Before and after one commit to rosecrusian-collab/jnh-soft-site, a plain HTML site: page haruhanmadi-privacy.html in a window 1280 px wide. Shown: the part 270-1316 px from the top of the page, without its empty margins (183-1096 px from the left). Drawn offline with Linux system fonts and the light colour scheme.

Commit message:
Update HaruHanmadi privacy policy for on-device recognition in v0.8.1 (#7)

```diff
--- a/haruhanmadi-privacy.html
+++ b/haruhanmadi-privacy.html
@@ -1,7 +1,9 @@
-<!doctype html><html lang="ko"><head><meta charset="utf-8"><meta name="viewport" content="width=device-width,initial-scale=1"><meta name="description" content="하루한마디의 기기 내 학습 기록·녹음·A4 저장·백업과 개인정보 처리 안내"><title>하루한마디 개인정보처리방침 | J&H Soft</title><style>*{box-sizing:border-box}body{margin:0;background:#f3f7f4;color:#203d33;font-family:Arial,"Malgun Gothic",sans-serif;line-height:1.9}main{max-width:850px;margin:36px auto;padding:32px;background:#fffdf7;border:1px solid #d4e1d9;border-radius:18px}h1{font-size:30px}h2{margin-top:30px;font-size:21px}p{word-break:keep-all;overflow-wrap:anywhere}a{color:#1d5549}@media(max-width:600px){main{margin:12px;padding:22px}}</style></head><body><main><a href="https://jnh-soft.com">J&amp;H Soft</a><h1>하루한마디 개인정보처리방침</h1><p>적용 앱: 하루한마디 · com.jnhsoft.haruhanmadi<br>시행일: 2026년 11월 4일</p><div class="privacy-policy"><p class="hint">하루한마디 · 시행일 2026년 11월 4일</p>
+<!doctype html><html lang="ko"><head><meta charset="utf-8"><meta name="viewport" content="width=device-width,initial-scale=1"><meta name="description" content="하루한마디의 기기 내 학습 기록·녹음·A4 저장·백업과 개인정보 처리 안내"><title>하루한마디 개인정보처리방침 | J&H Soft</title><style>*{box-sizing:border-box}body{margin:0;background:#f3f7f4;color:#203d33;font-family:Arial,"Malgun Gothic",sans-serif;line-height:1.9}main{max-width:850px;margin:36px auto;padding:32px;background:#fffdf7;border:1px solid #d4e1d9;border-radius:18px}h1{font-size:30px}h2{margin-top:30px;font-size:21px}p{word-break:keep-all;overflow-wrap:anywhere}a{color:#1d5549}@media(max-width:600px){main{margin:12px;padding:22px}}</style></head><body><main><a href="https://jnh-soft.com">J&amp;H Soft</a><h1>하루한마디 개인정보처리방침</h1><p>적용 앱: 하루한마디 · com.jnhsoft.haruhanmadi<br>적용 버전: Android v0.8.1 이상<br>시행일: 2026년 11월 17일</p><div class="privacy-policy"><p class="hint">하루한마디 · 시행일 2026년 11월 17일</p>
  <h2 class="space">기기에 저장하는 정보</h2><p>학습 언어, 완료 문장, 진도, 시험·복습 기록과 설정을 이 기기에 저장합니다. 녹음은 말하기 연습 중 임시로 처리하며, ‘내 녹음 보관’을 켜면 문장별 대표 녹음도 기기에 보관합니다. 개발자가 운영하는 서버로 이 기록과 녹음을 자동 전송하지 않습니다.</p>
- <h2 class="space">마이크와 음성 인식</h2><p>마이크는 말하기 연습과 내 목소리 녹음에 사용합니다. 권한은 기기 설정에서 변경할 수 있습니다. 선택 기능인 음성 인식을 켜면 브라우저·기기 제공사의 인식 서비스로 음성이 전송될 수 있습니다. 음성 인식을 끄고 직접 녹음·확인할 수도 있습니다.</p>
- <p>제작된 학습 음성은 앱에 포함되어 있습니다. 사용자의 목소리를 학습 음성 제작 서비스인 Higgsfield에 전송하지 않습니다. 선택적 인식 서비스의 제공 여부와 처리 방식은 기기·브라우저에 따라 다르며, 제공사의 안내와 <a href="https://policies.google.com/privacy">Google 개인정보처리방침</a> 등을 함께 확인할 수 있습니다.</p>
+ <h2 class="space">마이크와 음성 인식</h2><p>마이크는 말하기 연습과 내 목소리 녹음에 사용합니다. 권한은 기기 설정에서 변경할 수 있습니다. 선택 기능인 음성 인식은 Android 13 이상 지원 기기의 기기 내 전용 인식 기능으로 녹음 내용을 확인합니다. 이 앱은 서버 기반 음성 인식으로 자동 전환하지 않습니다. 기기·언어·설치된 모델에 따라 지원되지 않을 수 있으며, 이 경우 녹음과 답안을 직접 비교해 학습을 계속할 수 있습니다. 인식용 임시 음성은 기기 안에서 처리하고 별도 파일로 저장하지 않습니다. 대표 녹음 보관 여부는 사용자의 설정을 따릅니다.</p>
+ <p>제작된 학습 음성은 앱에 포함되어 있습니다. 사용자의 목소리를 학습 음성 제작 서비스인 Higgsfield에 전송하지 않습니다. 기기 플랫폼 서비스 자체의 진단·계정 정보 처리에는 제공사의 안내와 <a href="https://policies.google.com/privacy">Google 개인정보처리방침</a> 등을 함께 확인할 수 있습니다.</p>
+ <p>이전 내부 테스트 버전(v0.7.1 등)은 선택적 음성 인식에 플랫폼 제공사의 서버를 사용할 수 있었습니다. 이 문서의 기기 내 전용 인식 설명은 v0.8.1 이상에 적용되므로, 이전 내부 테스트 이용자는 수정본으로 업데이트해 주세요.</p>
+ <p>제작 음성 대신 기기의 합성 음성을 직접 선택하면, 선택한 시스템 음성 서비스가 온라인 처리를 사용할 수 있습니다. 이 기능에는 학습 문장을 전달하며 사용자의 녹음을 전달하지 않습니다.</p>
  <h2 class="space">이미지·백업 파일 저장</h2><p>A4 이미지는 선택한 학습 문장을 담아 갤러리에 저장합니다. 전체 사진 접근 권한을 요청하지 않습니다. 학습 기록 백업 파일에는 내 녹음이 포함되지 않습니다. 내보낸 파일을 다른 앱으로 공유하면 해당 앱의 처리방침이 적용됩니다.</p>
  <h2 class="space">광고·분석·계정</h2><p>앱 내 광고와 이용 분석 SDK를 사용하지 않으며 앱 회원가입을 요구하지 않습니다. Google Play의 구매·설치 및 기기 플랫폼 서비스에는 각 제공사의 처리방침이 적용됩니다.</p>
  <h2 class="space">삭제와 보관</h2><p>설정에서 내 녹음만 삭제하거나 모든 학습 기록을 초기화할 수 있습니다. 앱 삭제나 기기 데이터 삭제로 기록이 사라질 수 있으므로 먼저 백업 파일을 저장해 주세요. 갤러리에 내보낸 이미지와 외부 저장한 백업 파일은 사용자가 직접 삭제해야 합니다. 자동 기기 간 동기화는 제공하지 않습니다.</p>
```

########

_Your task_.
Give back each entry exactly as it was written.

_Answer to this exercise_.
Before and after one commit to rosecrusian-collab/jnh-soft-site, a plain HTML site: page haruhanmadi-privacy.html in a window 1280 px wide. Shown: the part 270-1316 px from the top of the page, without its empty margins (183-1096 px from the left). Drawn offline with Linux system fonts and the light colour scheme.

Commit message:
Update HaruHanmadi privacy policy for on-device recognition in v0.8.1 (#7)

```diff
--- a/haruhanmadi-privacy.html
+++ b/haruhanmadi-privacy.html
@@ -1,7 +1,9 @@
-<!doctype html><html lang="ko"><head><meta charset="utf-8"><meta name="viewport" content="width=device-width,initial-scale=1"><meta name="description" content="하루한마디의 기기 내 학습 기록·녹음·A4 저장·백업과 개인정보 처리 안내"><title>하루한마디 개인정보처리방침 | J&H Soft</title><style>*{box-sizing:border-box}body{margin:0;background:#f3f7f4;color:#203d33;font-family:Arial,"Malgun Gothic",sans-serif;line-height:1.9}main{max-width:850px;margin:36px auto;padding:32px;background:#fffdf7;border:1px solid #d4e1d9;border-radius:18px}h1{font-size:30px}h2{margin-top:30px;font-size:21px}p{word-break:keep-all;overflow-wrap:anywhere}a{color:#1d5549}@media(max-width:600px){main{margin:12px;padding:22px}}</style></head><body><main><a href="https://jnh-soft.com">J&amp;H Soft</a><h1>하루한마디 개인정보처리방침</h1><p>적용 앱: 하루한마디 · com.jnhsoft.haruhanmadi<br>시행일: 2026년 11월 4일</p><div class="privacy-policy"><p class="hint">하루한마디 · 시행일 2026년 11월 4일</p>
+<!doctype html><html lang="ko"><head><meta charset="utf-8"><meta name="viewport" content="width=device-width,initial-scale=1"><meta name="description" content="하루한마디의 기기 내 학습 기록·녹음·A4 저장·백업과 개인정보 처리 안내"><title>하루한마디 개인정보처리방침 | J&H Soft</title><style>*{box-sizing:border-box}body{margin:0;background:#f3f7f4;color:#203d33;font-family:Arial,"Malgun Gothic",sans-serif;line-height:1.9}main{max-width:850px;margin:36px auto;padding:32px;background:#fffdf7;border:1px solid #d4e1d9;border-radius:18px}h1{font-size:30px}h2{margin-top:30px;font-size:21px}p{word-break:keep-all;overflow-wrap:anywhere}a{color:#1d5549}@media(max-width:600px){main{margin:12px;padding:22px}}</style></head><body><main><a href="https://jnh-soft.com">J&amp;H Soft</a><h1>하루한마디 개인정보처리방침</h1><p>적용 앱: 하루한마디 · com.jnhsoft.haruhanmadi<br>적용 버전: Android v0.8.1 이상<br>시행일: 2026년 11월 17일</p><div class="privacy-policy"><p class="hint">하루한마디 · 시행일 2026년 11월 17일</p>
  <h2 class="space">기기에 저장하는 정보</h2><p>학습 언어, 완료 문장, 진도, 시험·복습 기록과 설정을 이 기기에 저장합니다. 녹음은 말하기 연습 중 임시로 처리하며, ‘내 녹음 보관’을 켜면 문장별 대표 녹음도 기기에 보관합니다. 개발자가 운영하는 서버로 이 기록과 녹음을 자동 전송하지 않습니다.</p>
- <h2 class="space">마이크와 음성 인식</h2><p>마이크는 말하기 연습과 내 목소리 녹음에 사용합니다. 권한은 기기 설정에서 변경할 수 있습니다. 선택 기능인 음성 인식을 켜면 브라우저·기기 제공사의 인식 서비스로 음성이 전송될 수 있습니다. 음성 인식을 끄고 직접 녹음·확인할 수도 있습니다.</p>
- <p>제작된 학습 음성은 앱에 포함되어 있습니다. 사용자의 목소리를 학습 음성 제작 서비스인 Higgsfield에 전송하지 않습니다. 선택적 인식 서비스의 제공 여부와 처리 방식은 기기·브라우저에 따라 다르며, 제공사의 안내와 <a href="https://policies.google.com/privacy">Google 개인정보처리방침</a> 등을 함께 확인할 수 있습니다.</p>
+ <h2 class="space">마이크와 음성 인식</h2><p>마이크는 말하기 연습과 내 목소리 녹음에 사용합니다. 권한은 기기 설정에서 변경할 수 있습니다. 선택 기능인 음성 인식은 Android 13 이상 지원 기기의 기기 내 전용 인식 기능으로 녹음 내용을 확인합니다. 이 앱은 서버 기반 음성 인식으로 자동 전환하지 않습니다. 기기·언어·설치된 모델에 따라 지원되지 않을 수 있으며, 이 경우 녹음과 답안을 직접 비교해 학습을 계속할 수 있습니다. 인식용 임시 음성은 기기 안에서 처리하고 별도 파일로 저장하지 않습니다. 대표 녹음 보관 여부는 사용자의 설정을 따릅니다.</p>
+ <p>제작된 학습 음성은 앱에 포함되어 있습니다. 사용자의 목소리를 학습 음성 제작 서비스인 Higgsfield에 전송하지 않습니다. 기기 플랫폼 서비스 자체의 진단·계정 정보 처리에는 제공사의 안내와 <a href="https://policies.google.com/privacy">Google 개인정보처리방침</a> 등을 함께 확인할 수 있습니다.</p>
+ <p>이전 내부 테스트 버전(v0.7.1 등)은 선택적 음성 인식에 플랫폼 제공사의 서버를 사용할 수 있었습니다. 이 문서의 기기 내 전용 인식 설명은 v0.8.1 이상에 적용되므로, 이전 내부 테스트 이용자는 수정본으로 업데이트해 주세요.</p>
+ <p>제작 음성 대신 기기의 합성 음성을 직접 선택하면, 선택한 시스템 음성 서비스가 온라인 처리를 사용할 수 있습니다. 이 기능에는 학습 문장을 전달하며 사용자의 녹음을 전달하지 않습니다.</p>
  <h2 class="space">이미지·백업 파일 저장</h2><p>A4 이미지는 선택한 학습 문장을 담아 갤러리에 저장합니다. 전체 사진 접근 권한을 요청하지 않습니다. 학습 기록 백업 파일에는 내 녹음이 포함되지 않습니다. 내보낸 파일을 다른 앱으로 공유하면 해당 앱의 처리방침이 적용됩니다.</p>
  <h2 class="space">광고·분석·계정</h2><p>앱 내 광고와 이용 분석 SDK를 사용하지 않으며 앱 회원가입을 요구하지 않습니다. Google Play의 구매·설치 및 기기 플랫폼 서비스에는 각 제공사의 처리방침이 적용됩니다.</p>
  <h2 class="space">삭제와 보관</h2><p>설정에서 내 녹음만 삭제하거나 모든 학습 기록을 초기화할 수 있습니다. 앱 삭제나 기기 데이터 삭제로 기록이 사라질 수 있으므로 먼저 백업 파일을 저장해 주세요. 갤러리에 내보낸 이미지와 외부 저장한 백업 파일은 사용자가 직접 삭제해야 합니다. 자동 기기 간 동기화는 제공하지 않습니다.</p>
```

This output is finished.